People have been piling stone on stone for millenia. Literally. There are cairns and megalithic structures dating back to 9000 BC. Piling stones has always been a means of communication. At first, a pile of stones was a simple way to mark a trail—a device for telling others which way to go. Humans being human, the simple eventually became elaborate. Trail markers became boundary markers—a device for telling others where not to go. As the messages communicated by the piles of stones became more elaborate and sophisticated, so did the piles themselves. People began to pile stone for artistic and spiritual reasons.

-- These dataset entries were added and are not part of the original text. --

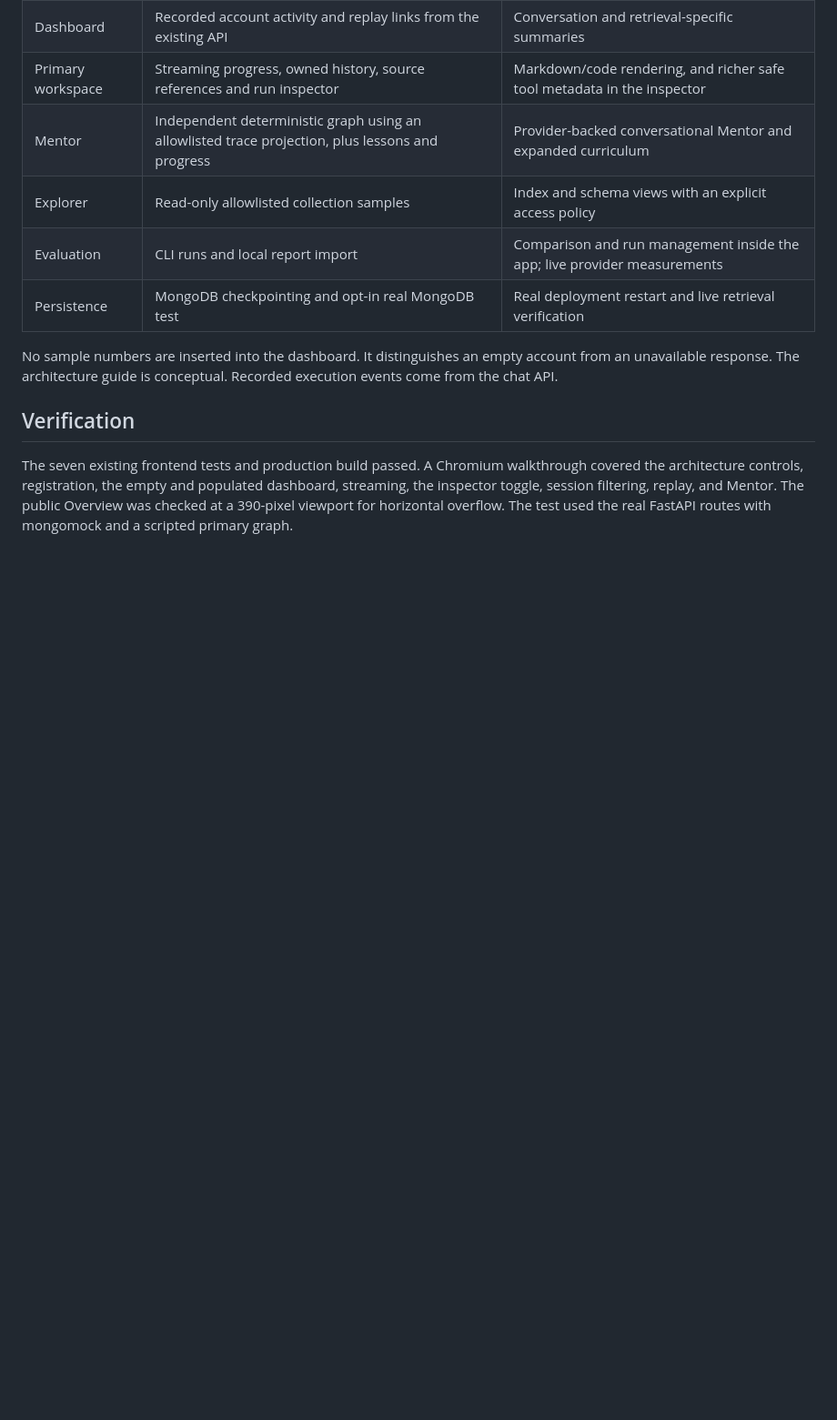
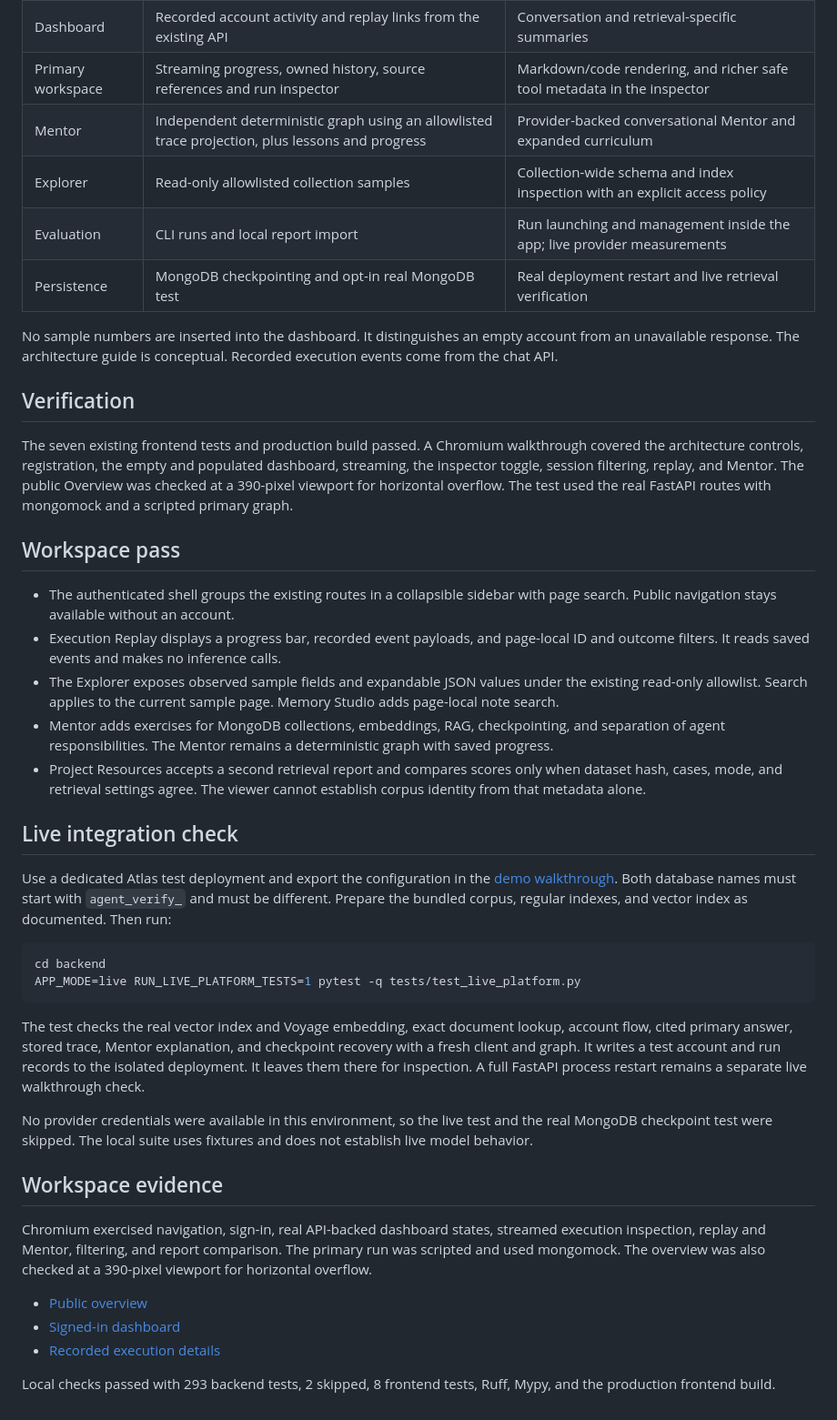
Before and after one commit to DharmiSapariya/AI-Agents-with-MongoDB-Certification, a Markdown page: docs/PLATFORM_REDESIGN.md, the part around the change. Shown at 91% size. Rendered like a GitHub page; blank space fills up the shorter version.

````diff
--- a/docs/PLATFORM_REDESIGN.md
+++ b/docs/PLATFORM_REDESIGN.md
@@ -13,8 +13,8 @@ events and citation metadata.
 | Dashboard | Recorded account activity and replay links from the existing API | Conversation and retrieval-specific summaries |
 | Primary workspace | Streaming progress, owned history, source references and run inspector | Markdown/code rendering, and richer safe tool metadata in the inspector |
 | Mentor | Independent deterministic graph using an allowlisted trace projection, plus lessons and progress | Provider-backed conversational Mentor and expanded curriculum |
-| Explorer | Read-only allowlisted collection samples | Index and schema views with an explicit access policy |
-| Evaluation | CLI runs and local report import | Comparison and run management inside the app; live provider measurements |
+| Explorer | Read-only allowlisted collection samples | Collection-wide schema and index inspection with an explicit access policy |
+| Evaluation | CLI runs and local report import | Run launching and management inside the app; live provider measurements |
 | Persistence | MongoDB checkpointing and opt-in real MongoDB test | Real deployment restart and live retrieval verification |
 
 No sample numbers are inserted into the dashboard. It distinguishes an
@@ -29,3 +29,58 @@ the empty and populated dashboard, streaming, the inspector toggle,
 session filtering, replay, and Mentor. The public Overview was checked
 at a 390-pixel viewport for horizontal overflow. The test used the real
 FastAPI routes with mongomock and a scripted primary graph.
+
+## Workspace pass
+
+- The authenticated shell groups the existing routes in a collapsible sidebar
+  with page search. Public navigation stays available without an account.
+- Execution Replay displays a progress bar, recorded event payloads, and
+  page-local ID and outcome filters. It reads saved events and makes no
+  inference calls.
+- The Explorer exposes observed sample fields and expandable JSON values
+  under the existing read-only allowlist. Search applies to the current
+  sample page. Memory Studio adds page-local note search.
+- Mentor adds exercises for MongoDB collections, embeddings, RAG,
+  checkpointing, and separation of agent responsibilities. The Mentor
+  remains a deterministic graph with saved progress.
+- Project Resources accepts a second retrieval report and compares scores
+  only when dataset hash, cases, mode, and retrieval settings agree. The
+  viewer cannot establish corpus identity from that metadata alone.
+
+## Live integration check
+
+Use a dedicated Atlas test deployment and export the configuration in the
+[demo walkthrough](DEMO.md#live-walkthrough). Both database names must start
+with `agent_verify_` and must be different. Prepare the bundled corpus,
+regular indexes, and vector index as documented. Then run:
+
+```bash
+cd backend
+APP_MODE=live RUN_LIVE_PLATFORM_TESTS=1 pytest -q tests/test_live_platform.py
+```
+
+The test checks the real vector index and Voyage embedding, exact document
+lookup, account flow, cited primary answer, stored trace, Mentor explanation,
+and checkpoint recovery with a fresh client and graph. It writes a test
+account and run records to the isolated deployment. It leaves them there
+for inspection. A full FastAPI process restart remains a separate live
+walkthrough check.
+
+No provider credentials were available in this environment, so the live
+test and the real MongoDB checkpoint test were skipped. The local suite
+uses fixtures and does not establish live model behavior.
+
+
+## Workspace evidence
+
+Chromium exercised navigation, sign-in, real API-backed dashboard states,
+streamed execution inspection, replay and Mentor, filtering, and report
+comparison. The primary run was scripted and used mongomock. The overview
+was also checked at a 390-pixel viewport for horizontal overflow.
+
+- [Public overview](../assets/screenshots/workspace/overview-fixture.png)
+- [Signed-in dashboard](../assets/screenshots/workspace/dashboard-fixture.png)
+- [Recorded execution details](../assets/screenshots/workspace/execution-fixture.png)
+
+Local checks passed with 293 backend tests, 2 skipped, 8 frontend tests,
+Ruff, Mypy, and the production frontend build.
````
Also changed, not shown: README.md (+8 -3 lines), assets/screenshots/workspace/dashboard-fixture.png (added), assets/screenshots/workspace/execution-fixture.png (added), assets/screenshots/workspace/overview-fixture.png (added), 1 other file.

And we got Newgrange in County Meath, And we got the pyramids at Giza. And we got the cathedral of Notre Dame in Paris. What is a tomb or a temple, after all, but a sophisticated pile of stones?
Obviously, the piles of stone I photograph haven’t any intentional meaning. They weren’t put there for any religious, artistic or social reason. They were just dumped there. Raw material at a construction site.
But the actual reason the stones are piled in any particulat place is, for me, entirely irrelevant. In my mind, I always choose to attach some sort of social significance to the stones.
Not seriously, of course, but inventing some meaning for the pile changes the way I see the stones. By giving the pile some arbitrary purpose, the stones cease to be mute construction material waiting to be used. Like those earliest piles of stone, they become articulate; they convey a message.
And they become beautiful.
Maybe this is one of the reasons I became so engaged by that chunk of curbing.